■ Exercise aim
Could you restate the entries word for word, without the images?

******

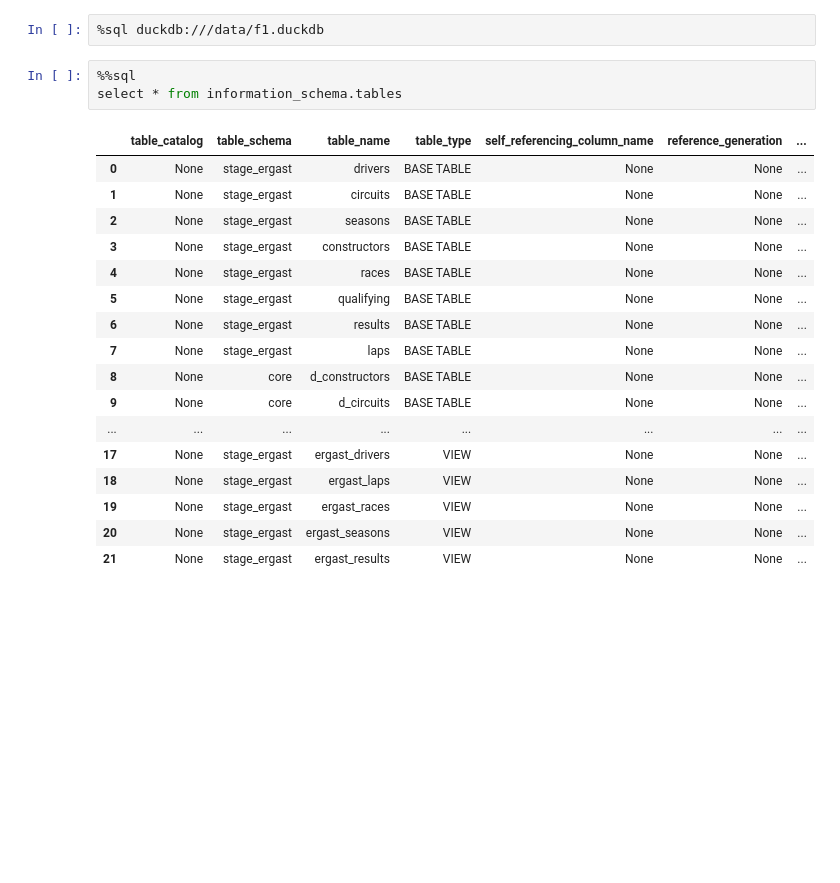
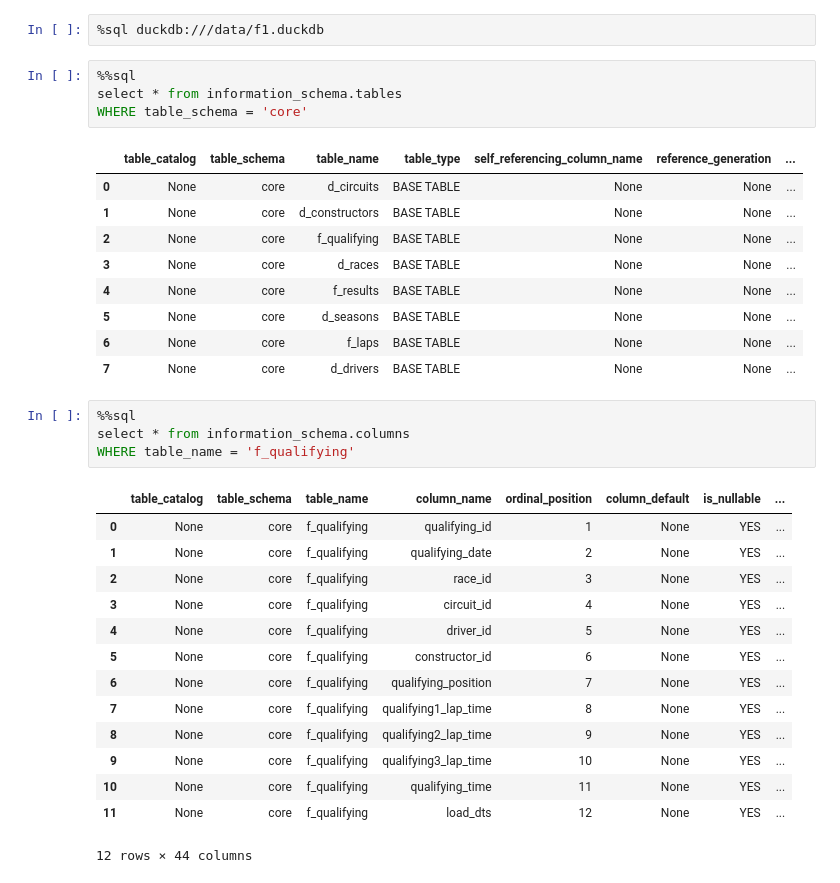
Before and after one commit to frizzleqq/f1-dbt-duckdb, a Jupyter notebook: query_data.ipynb, the cells around one changed output. Cells and saved outputs as stored; diff of their text form; blank space fills up the shorter version.

```diff
--- a/query_data.ipynb
+++ b/query_data.ipynb
@@ -24,24 +21,36 @@ The sql extension is already loaded. To reload it, use:
 # %%
 %%sql
 select * from information_schema.tables
+WHERE table_schema = 'core'
 # %% [output]
 |  | table_catalog | table_schema | table_name | table_type | self_referencing_column_name | reference_generation | ... |
-| 0 | None | stage_ergast | drivers | BASE TABLE | None | None | ... |
-| 1 | None | stage_ergast | circuits | BASE TABLE | None | None | ... |
-| 2 | None | stage_ergast | seasons | BASE TABLE | None | None | ... |
-| 3 | None | stage_ergast | constructors | BASE TABLE | None | None | ... |
-| 4 | None | stage_ergast | races | BASE TABLE | None | None | ... |
-| 5 | None | stage_ergast | qualifying | BASE TABLE | None | None | ... |
-| 6 | None | stage_ergast | results | BASE TABLE | None | None | ... |
-| 7 | None | stage_ergast | laps | BASE TABLE | None | None | ... |
-| 8 | None | core | d_constructors | BASE TABLE | None | None | ... |
-| 9 | None | core | d_circuits | BASE TABLE | None | None | ... |
-| ... | ... | ... | ... | ... | ... | ... | ... |
-| 17 | None | stage_ergast | ergast_drivers | VIEW | None | None | ... |
-| 18 | None | stage_ergast | ergast_laps | VIEW | None | None | ... |
-| 19 | None | stage_ergast | ergast_races | VIEW | None | None | ... |
-| 20 | None | stage_ergast | ergast_seasons | VIEW | None | None | ... |
-| 21 | None | stage_ergast | ergast_results | VIEW | None | None | ... |
+| 0 | None | core | d_circuits | BASE TABLE | None | None | ... |
+| 1 | None | core | d_constructors | BASE TABLE | None | None | ... |
+| 2 | None | core | f_qualifying | BASE TABLE | None | None | ... |
+| 3 | None | core | d_races | BASE TABLE | None | None | ... |
+| 4 | None | core | f_results | BASE TABLE | None | None | ... |
+| 5 | None | core | d_seasons | BASE TABLE | None | None | ... |
+| 6 | None | core | f_laps | BASE TABLE | None | None | ... |
+| 7 | None | core | d_drivers | BASE TABLE | None | None | ... |
+# %%
+%%sql
+select * from information_schema.columns
+WHERE table_name = 'f_qualifying'
+# %% [output]
+|  | table_catalog | table_schema | table_name | column_name | ordinal_position | column_default | is_nullable | ... |
+| 0 | None | core | f_qualifying | qualifying_id | 1 | None | YES | ... |
+| 1 | None | core | f_qualifying | qualifying_date | 2 | None | YES | ... |
+| 2 | None | core | f_qualifying | race_id | 3 | None | YES | ... |
+| 3 | None | core | f_qualifying | circuit_id | 4 | None | YES | ... |
+| 4 | None | core | f_qualifying | driver_id | 5 | None | YES | ... |
+| 5 | None | core | f_qualifying | constructor_id | 6 | None | YES | ... |
+| 6 | None | core | f_qualifying | qualifying_position | 7 | None | YES | ... |
+| 7 | None | core | f_qualifying | qualifying1_lap_time | 8 | None | YES | ... |
+| 8 | None | core | f_qualifying | qualifying2_lap_time | 9 | None | YES | ... |
+| 9 | None | core | f_qualifying | qualifying3_lap_time | 10 | None | YES | ... |
+| 10 | None | core | f_qualifying | qualifying_time | 11 | None | YES | ... |
+| 11 | None | core | f_qualifying | load_dts | 12 | None | YES | ... |
+12 rows × 44 columns
 # %%
 %%sql
 SELECT f.race_date
```
Also changed, not shown: parts of 5 cells of this notebook, 10 other files.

******

■ Answer box
Before and after one commit to frizzleqq/f1-dbt-duckdb, a Jupyter notebook: query_data.ipynb, the cells around one changed output. Cells and saved outputs as stored; diff of their text form; blank space fills up the shorter version.

```diff
--- a/query_data.ipynb
+++ b/query_data.ipynb
@@ -24,24 +21,36 @@ The sql extension is already loaded. To reload it, use:
 # %%
 %%sql
 select * from information_schema.tables
+WHERE table_schema = 'core'
 # %% [output]
 |  | table_catalog | table_schema | table_name | table_type | self_referencing_column_name | reference_generation | ... |
-| 0 | None | stage_ergast | drivers | BASE TABLE | None | None | ... |
-| 1 | None | stage_ergast | circuits | BASE TABLE | None | None | ... |
-| 2 | None | stage_ergast | seasons | BASE TABLE | None | None | ... |
-| 3 | None | stage_ergast | constructors | BASE TABLE | None | None | ... |
-| 4 | None | stage_ergast | races | BASE TABLE | None | None | ... |
-| 5 | None | stage_ergast | qualifying | BASE TABLE | None | None | ... |
-| 6 | None | stage_ergast | results | BASE TABLE | None | None | ... |
-| 7 | None | stage_ergast | laps | BASE TABLE | None | None | ... |
-| 8 | None | core | d_constructors | BASE TABLE | None | None | ... |
-| 9 | None | core | d_circuits | BASE TABLE | None | None | ... |
-| ... | ... | ... | ... | ... | ... | ... | ... |
-| 17 | None | stage_ergast | ergast_drivers | VIEW | None | None | ... |
-| 18 | None | stage_ergast | ergast_laps | VIEW | None | None | ... |
-| 19 | None | stage_ergast | ergast_races | VIEW | None | None | ... |
-| 20 | None | stage_ergast | ergast_seasons | VIEW | None | None | ... |
-| 21 | None | stage_ergast | ergast_results | VIEW | None | None | ... |
+| 0 | None | core | d_circuits | BASE TABLE | None | None | ... |
+| 1 | None | core | d_constructors | BASE TABLE | None | None | ... |
+| 2 | None | core | f_qualifying | BASE TABLE | None | None | ... |
+| 3 | None | core | d_races | BASE TABLE | None | None | ... |
+| 4 | None | core | f_results | BASE TABLE | None | None | ... |
+| 5 | None | core | d_seasons | BASE TABLE | None | None | ... |
+| 6 | None | core | f_laps | BASE TABLE | None | None | ... |
+| 7 | None | core | d_drivers | BASE TABLE | None | None | ... |
+# %%
+%%sql
+select * from information_schema.columns
+WHERE table_name = 'f_qualifying'
+# %% [output]
+|  | table_catalog | table_schema | table_name | column_name | ordinal_position | column_default | is_nullable | ... |
+| 0 | None | core | f_qualifying | qualifying_id | 1 | None | YES | ... |
+| 1 | None | core | f_qualifying | qualifying_date | 2 | None | YES | ... |
+| 2 | None | core | f_qualifying | race_id | 3 | None | YES | ... |
+| 3 | None | core | f_qualifying | circuit_id | 4 | None | YES | ... |
+| 4 | None | core | f_qualifying | driver_id | 5 | None | YES | ... |
+| 5 | None | core | f_qualifying | constructor_id | 6 | None | YES | ... |
+| 6 | None | core | f_qualifying | qualifying_position | 7 | None | YES | ... |
+| 7 | None | core | f_qualifying | qualifying1_lap_time | 8 | None | YES | ... |
+| 8 | None | core | f_qualifying | qualifying2_lap_time | 9 | None | YES | ... |
+| 9 | None | core | f_qualifying | qualifying3_lap_time | 10 | None | YES | ... |
+| 10 | None | core | f_qualifying | qualifying_time | 11 | None | YES | ... |
+| 11 | None | core | f_qualifying | load_dts | 12 | None | YES | ... |
+12 rows × 44 columns
 # %%
 %%sql
 SELECT f.race_date
```
Also changed, not shown: parts of 5 cells of this notebook, 10 other files.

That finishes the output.